One of my former clients took a while to pay my services.

It was an agony, honestly. The client did not update me every time the deadline payment past.

I am the type of person who ensures that my payments are due. On the other hand, I believe that if someone owes me, it is his or her responsibility to update me on the payments. I really do not like following up. In the first place, I was not the one who has a due.

So what do you do when this happens? A recent webinar with a Filipino lawyer gave these tip: PROTECT YOURSELF.

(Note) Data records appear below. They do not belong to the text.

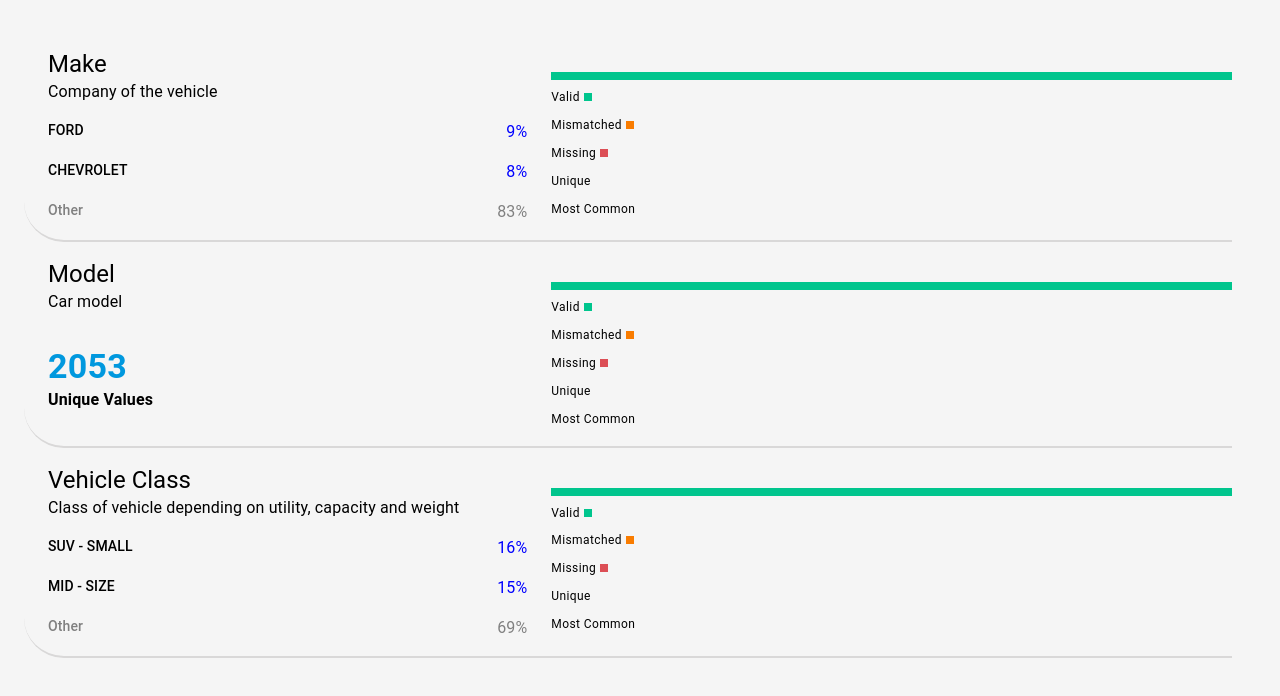
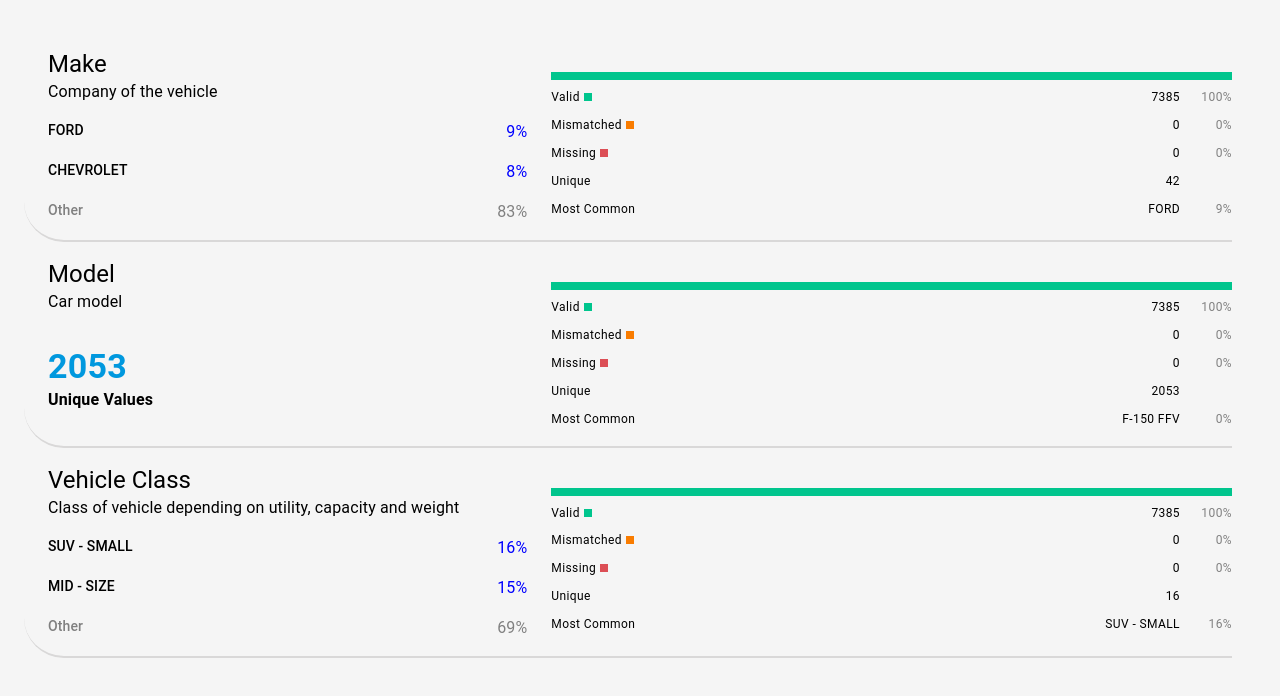
Before and after one commit to narges-safari/dqc-mini-frontend, a React (Create React App) app: page / in a window 1280 px wide. Shown: the top 696 px of the page. Built offline with nearby package versions, Linux system fonts and the light colour scheme.

Commit message:
fix: fix data types

```diff
--- a/src/components/Statistic/Statistic.tsx
+++ b/src/components/Statistic/Statistic.tsx
@@ -2,7 +2,7 @@ import { Box, Typography } from "@mui/material";
 import { IStatisticProps } from "./Statistic.types";
 
 const Statistic = (props: IStatisticProps) => {
-  const { name, color, quantityOrMostCommen, percent } = props;
+  const { name, color, detail, percentage } = props;
 
   return (
     <Box display={"flex"} justifyContent={"space-between"} marginTop={1}>
@@ -11,7 +11,7 @@ const Statistic = (props: IStatisticProps) => {
         {color && <Box marginLeft={0.5} bgcolor={color} height={8} width={8} />}
       </Box>
       <Box display={"flex"} justifyContent={"space-between"}>
-        <Typography variant={"caption"}>{quantityOrMostCommen}</Typography>
+        <Typography variant={"caption"}>{detail}</Typography>
         <Typography
           display={"flex"}
           justifyContent={"flex-end"}
@@ -19,9 +19,9 @@ const Statistic = (props: IStatisticProps) => {
           color={"gray"}
           paddingLeft={2}
           width={36}
-          visibility={percent === undefined ? "hidden" : "unset"}
+          visibility={percentage === undefined ? "hidden" : "unset"}
         >
-          {`${percent}%`}
+          {`${percentage}%`}
         </Typography>
       </Box>
     </Box>
--- a/src/components/Statistic/Statistic.types.ts
+++ b/src/components/Statistic/Statistic.types.ts
@@ -1,6 +1,6 @@
 export interface IStatisticProps {
   name: string;
   color?: string;
-  quantityOrMostCommen: number | string;
-  percent?: number;
+  percentage?: number;
+  detail: string;
 }
```
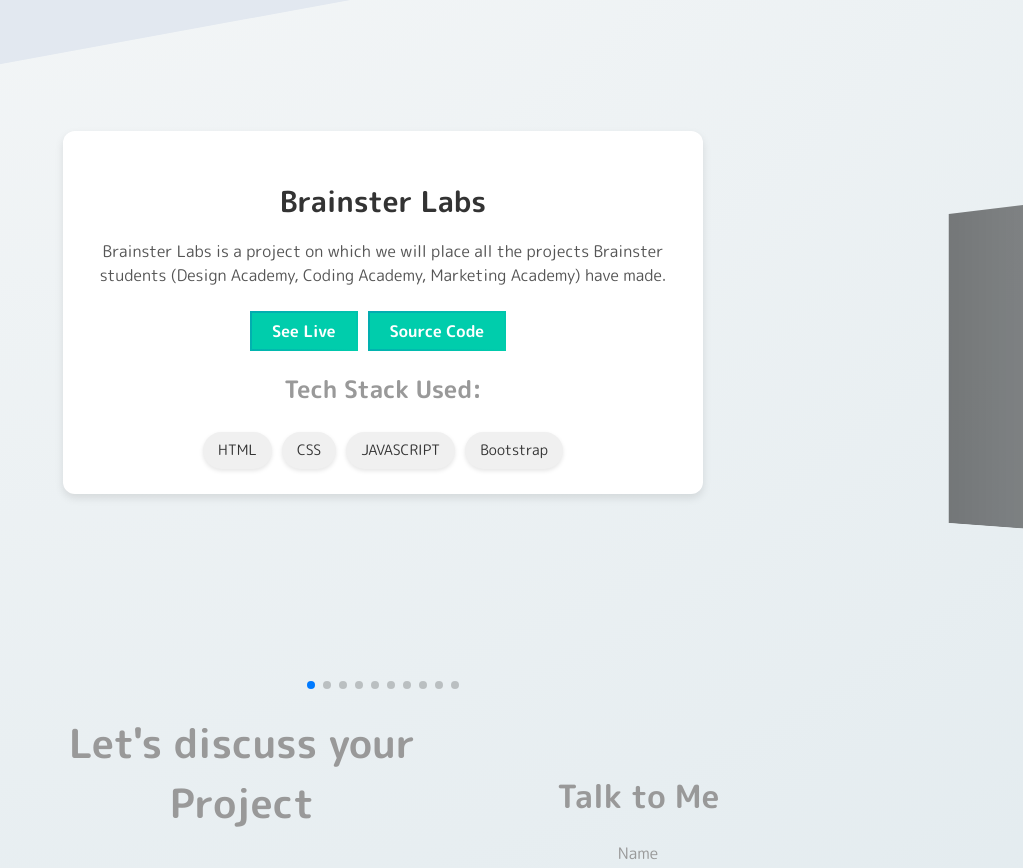
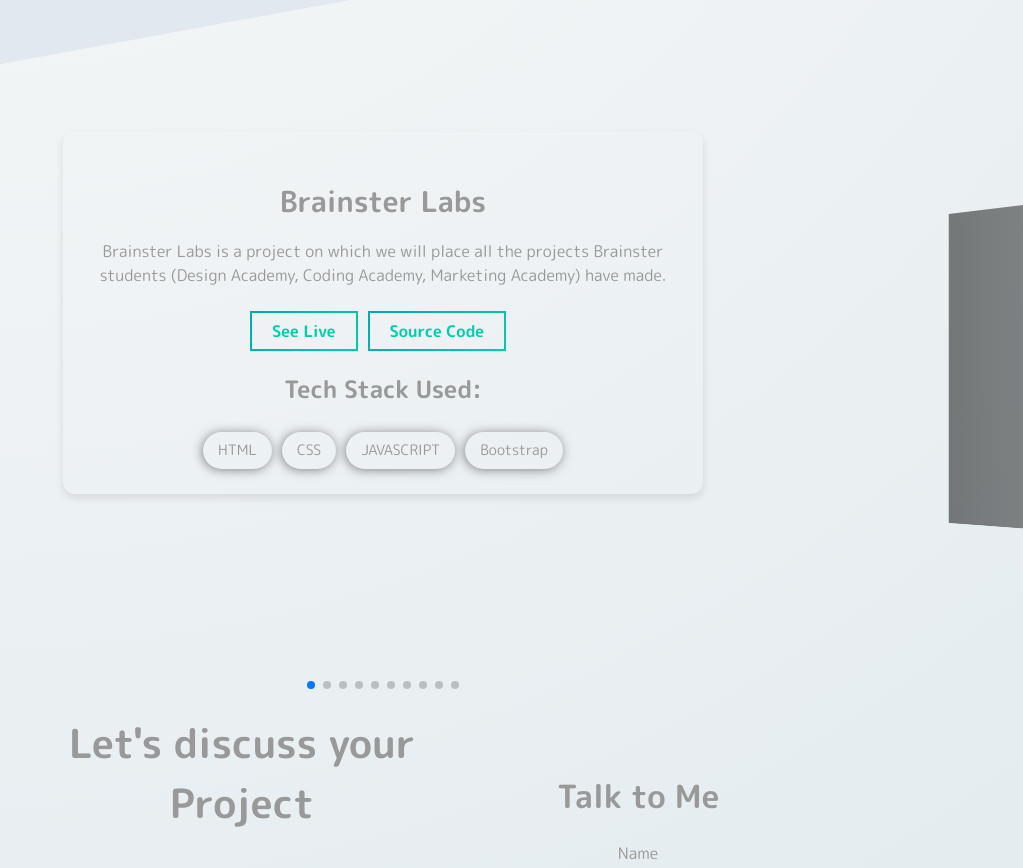
Before and after one commit to KonstantinVchkov/web-portfolio, a React (Create React App) app: page / in a window 1280 px wide. Shown: the part 1880-2748 px from the top of the page, without its empty margins (257-1280 px from the left). Built offline with nearby package versions, Linux system fonts and the light colour scheme; a web font is replaced by a local one.

Commit message:
added a width for my swiper when it is on mobile device

```diff
--- a/src/App.css
+++ b/src/App.css
@@ -34,14 +34,11 @@
 .App-link {
   color: #61dafb;
 }
-
-
-/* .projects{
-  display: flex;
-  justify-content: center;
-  flex-direction: column;
-  margin: 10px 0px;
-} */
+@media (max-width:800px){
+  .mySwiper{
+    width:80%;
+  }
+}
 @keyframes App-logo-spin {
   from {
     transform: rotate(0deg);
--- a/src/styles/project-card-style.css
+++ b/src/styles/project-card-style.css
@@ -1,6 +1,6 @@
 /* General Card Container */
 .project-card {
-  background-color: #fff;
+  /* background-color: #fff; */
   border-radius: 12px;
   box-shadow: 0 4px 8px rgba(0, 0, 0, 0.1);
   margin: 20px auto;
@@ -16,7 +16,7 @@
 
 /* Title Styling */
 .project-card h3 {
-  color: #333;
+  /* color: #333; */
   font-size: 1.8rem;
   font-weight: 700;
   margin-bottom: 1rem;
@@ -37,7 +37,6 @@
 
 /* Description */
 .project-card p {
-  color: #555;
   font-size: 1rem;
   line-height: 1.5;
   margin-bottom: 1.5rem;
@@ -45,8 +44,8 @@
 
 /* Buttons */
 .project-card a.cta-btn {
-  background-color: #00cdac;
-  color: #fff;
+  /* background-color: #00cdac; */
+  /* color: #fff; */
   padding: 10px 20px;
   border-radius: 6px;
   text-decoration: none;
@@ -67,13 +66,11 @@
 }
 
 .project-card .tech {
-  background-color: #f0f0f0;
-  color: #333;
   margin: 5px;
   padding: 8px 15px;
   border-radius: 20px;
   font-size: 0.9rem;
-  box-shadow: 0 2px 4px rgba(0, 0, 0, 0.1);
+  box-shadow: -1px 1px 12px -1px #0000008a;
 }
 
 /* Responsive Adjustments */
```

  1. First and foremost, make sure you have a signed agreement that specifies details about payment. Indicate in the agreement a full payment or partial payment upfront. This is to make sure that you will have your payment right away just in case a delay happens.
  2. If your client is within the Philippines, Philippines laws apply to those delayed or delinquent payors. If you have not heard anything from your client, it is best to consult a lawyer.
  3. If your client is outside the Philippines, they are not governed by our laws. Worst case scenario is filing a complaint against them in their country (let’s hope this does not happen to us).

On my end, I did the following to follow-up the pay for my services:

  1. I re-sent my email with the invoice attachment. After a few days, I re-sent it again. In my earlier 8-to-5 job, we adapt this follow-up type:
    Click Forward email.
    Above the message, type these:
    – after one day: Second send
    – after two days: Third send!
    – after three days: Fourth send! Please reply.
  2. I contacted the client through Skype on the deadline. When it was not met, I sent a message every other day. When I still did not get any news, I bombarded the client with messages every day.
  3. I contacted the client through other means [think Viber, WhatsApp, Telegram, other related messaging tools). I even sent the client an SMS. Same format with Skype – I sent messages to the client many times.
  4. When I did not get any reply, I unleashed my Hulk side (well, a bit). I told this to the client: “Hi. I would appreciate getting feedback or an update from you about the pay for my services because I have not heard anything from you. Please reply to me because I really don’t like following up on you every day; it is a waste of time for both of us. Besides, I am not the one who owes anything.”

In the tips that I gave, the underlying lesson is that you should have the contact details of your client. If worst had come, I would have called the client.

I saw in a Facebook post previously that says “Freelancer does not mean my services are free.” (I could find the post now, but this blog post say about it too). Well, I don’t mean to hurt anyone, but that’s the reason I call myself as a virtual assistant or a virtual professional.